- [What the task asks]:
Your answer must be every line of the data that contains "base".
╭─ Exercise inputs
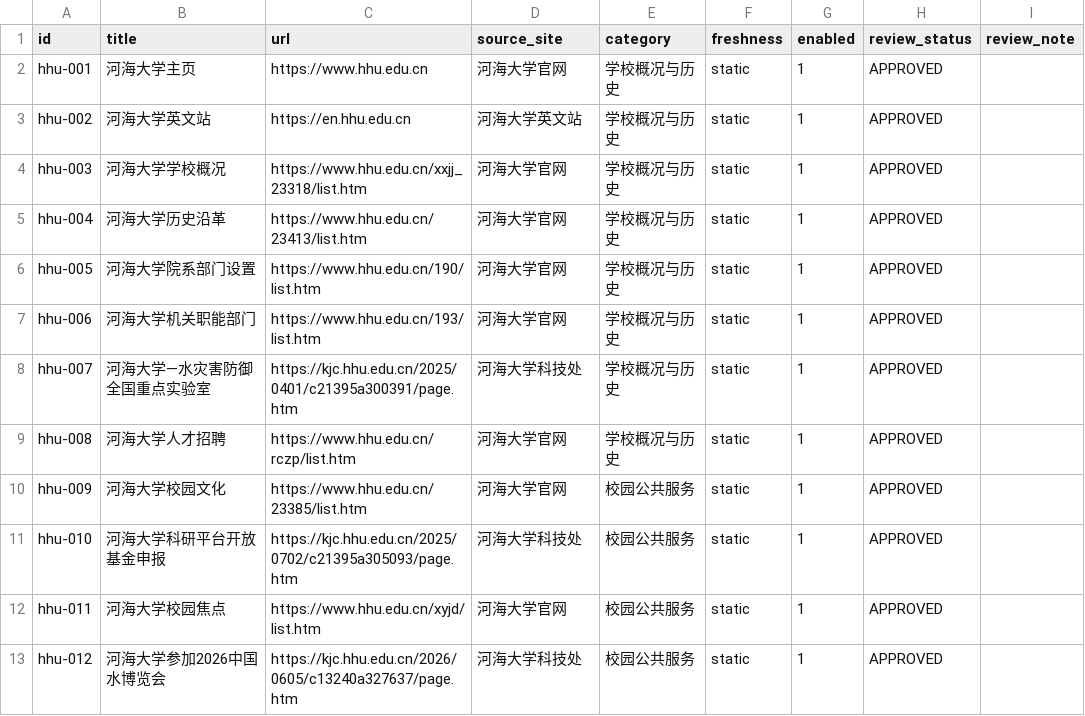
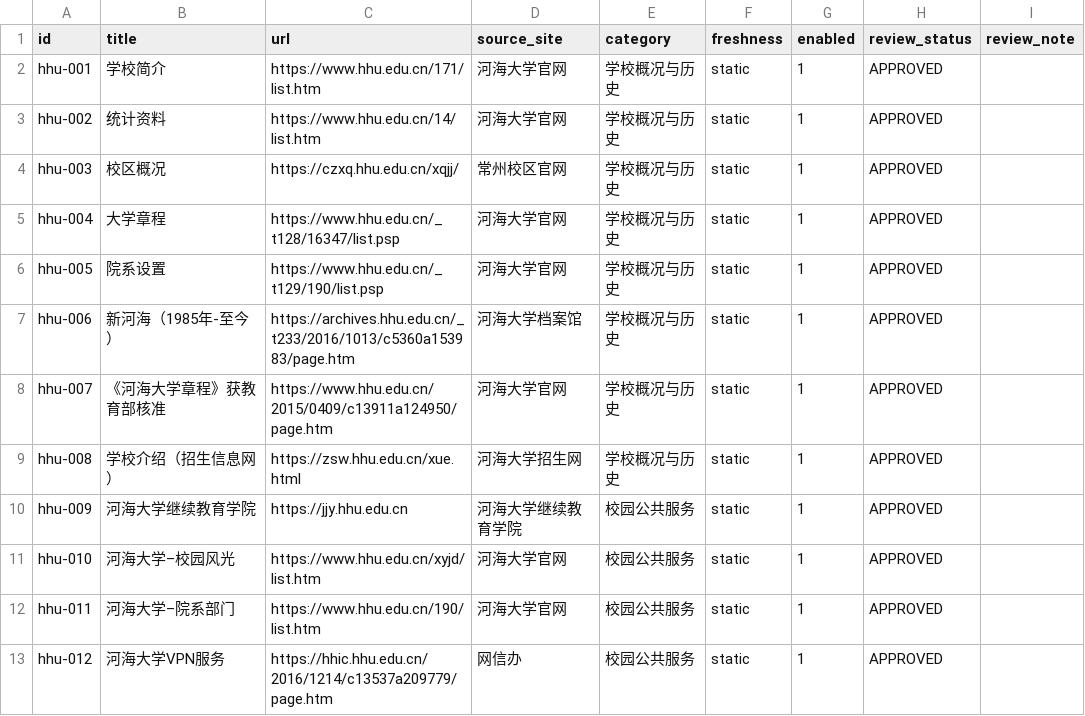
Before and after one commit to WangJing-hhu/campus-practice-group9, a CSV file: knowledge-base/hhu-official/source-list.csv, drawn as a sheet; only a part is shown; the diff covers the shown part only.

Commit message:
feat(day5): 基于孙凤摇审核数据更新官网知识库
完成内容（王雨淇 §4.1）:
- source-list.csv: 同步孙凤摇50条审核数据（全部APPROVED）
- manifest.json: 重新采集清洗后更新（49/50 ≥100字，满足≥45要求）
- 6大分类精确匹配：8+8+10+10+8+6
- validate_dataset.py 验证通过

数据来源:
- 孙凤摇审核表: 50个官网URL、分类、站点信息
- 实际抓取: 50/50爬取成功，49篇清洗合格

修改文件:
- knowledge-base/hhu-official/source-list.csv
- knowledge-base/hhu-official/manifest.json

待联调项: 依赖杨熙杰的DocumentController接收来源字段

```diff
--- a/knowledge-base/hhu-official/source-list.csv
+++ b/knowledge-base/hhu-official/source-list.csv
@@ -1,13 +1,13 @@
 id,title,url,source_site,category,freshness,enabled,review_status,review_note
-hhu-001,河海大学主页,https://www.hhu.edu.cn,河海大学官网,学校概况与历史,static,1,APPROVED,
-hhu-002,河海大学英文站,https://en.hhu.edu.cn,河海大学英文站,学校概况与历史,static,1,APPROVED,
-hhu-003,河海大学学校概况,https://www.hhu.edu.cn/xxjj_23318/list.htm,河海大学官网,学校概况与历史,static,1,APPROVED,
-hhu-004,河海大学历史沿革,https://www.hhu.edu.cn/23413/list.htm,河海大学官网,学校概况与历史,static,1,APPROVED,
-hhu-005,河海大学院系部门设置,https://www.hhu.edu.cn/190/list.htm,河海大学官网,学校概况与历史,static,1,APPROVED,
-hhu-006,河海大学机关职能部门,https://www.hhu.edu.cn/193/list.htm,河海大学官网,学校概况与历史,static,1,APPROVED,
-hhu-007,河海大学—水灾害防御全国重点实验室,https://kjc.hhu.edu.cn/2025/0401/c21395a300391/page.htm,河海大学科技处,学校概况与历史,static,1,APPROVED,
-hhu-008,河海大学人才招聘,https://www.hhu.edu.cn/rczp/list.htm,河海大学官网,学校概况与历史,static,1,APPROVED,
-hhu-009,河海大学校园文化,https://www.hhu.edu.cn/23385/list.htm,河海大学官网,校园公共服务,static,1,APPROVED,
-hhu-010,河海大学科研平台开放基金申报,https://kjc.hhu.edu.cn/2025/0702/c21395a305093/page.htm,河海大学科技处,校园公共服务,static,1,APPROVED,
-hhu-011,河海大学校园焦点,https://www.hhu.edu.cn/xyjd/list.htm,河海大学官网,校园公共服务,static,1,APPROVED,
-hhu-012,河海大学参加2026中国水博览会,https://kjc.hhu.edu.cn/2026/0605/c13240a327637/page.htm,河海大学科技处,校园公共服务,static,1,APPROVED,
+hhu-001,学校简介,https://www.hhu.edu.cn/171/list.htm,河海大学官网,学校概况与历史,static,1,APPROVED,
+hhu-002,统计资料,https://www.hhu.edu.cn/14/list.htm,河海大学官网,学校概况与历史,static,1,APPROVED,
+hhu-003,校区概况,https://czxq.hhu.edu.cn/xqjj/,常州校区官网,学校概况与历史,static,1,APPROVED,
+hhu-004,大学章程,https://www.hhu.edu.cn/_t128/16347/list.psp,河海大学官网,学校概况与历史,static,1,APPROVED,
+hhu-005,院系设置,https://www.hhu.edu.cn/_t129/190/list.psp,河海大学官网,学校概况与历史,static,1,APPROVED,
+hhu-006,新河海（1985年-至今）,https://archives.hhu.edu.cn/_t233/2016/1013/c5360a153983/page.htm,河海大学档案馆,学校概况与历史,static,1,APPROVED,
+hhu-007,《河海大学章程》获教育部核准,https://www.hhu.edu.cn/2015/0409/c13911a124950/page.htm,河海大学官网,学校概况与历史,static,1,APPROVED,
+hhu-008,学校介绍（招生信息网）,https://zsw.hhu.edu.cn/xue.html,河海大学招生网,学校概况与历史,static,1,APPROVED,
+hhu-009,河海大学继续教育学院,https://jjy.hhu.edu.cn,河海大学继续教育学院,校园公共服务,static,1,APPROVED,
+hhu-010,河海大学–校园风光,https://www.hhu.edu.cn/xyjd/list.htm,河海大学官网,校园公共服务,static,1,APPROVED,
+hhu-011,河海大学–院系部门,https://www.hhu.edu.cn/190/list.htm,河海大学官网,校园公共服务,static,1,APPROVED,
+hhu-012,河海大学VPN服务,https://hhic.hhu.edu.cn/2016/1214/c13537a209779/page.htm,网信办,校园公共服务,static,1,APPROVED,
```
Also changed, not shown: 111 edited cells elsewhere in this file, 1 other file.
╰─
- [Output of the exercise]:
Before and after one commit to WangJing-hhu/campus-practice-group9, a CSV file: knowledge-base/hhu-official/source-list.csv, drawn as a sheet; only a part is shown; the diff covers the shown part only.
- knowledge-base/hhu-official/source-list.csv
- knowledge-base/hhu-official/manifest.json
--- a/knowledge-base/hhu-official/source-list.csv
+++ b/knowledge-base/hhu-official/source-list.csv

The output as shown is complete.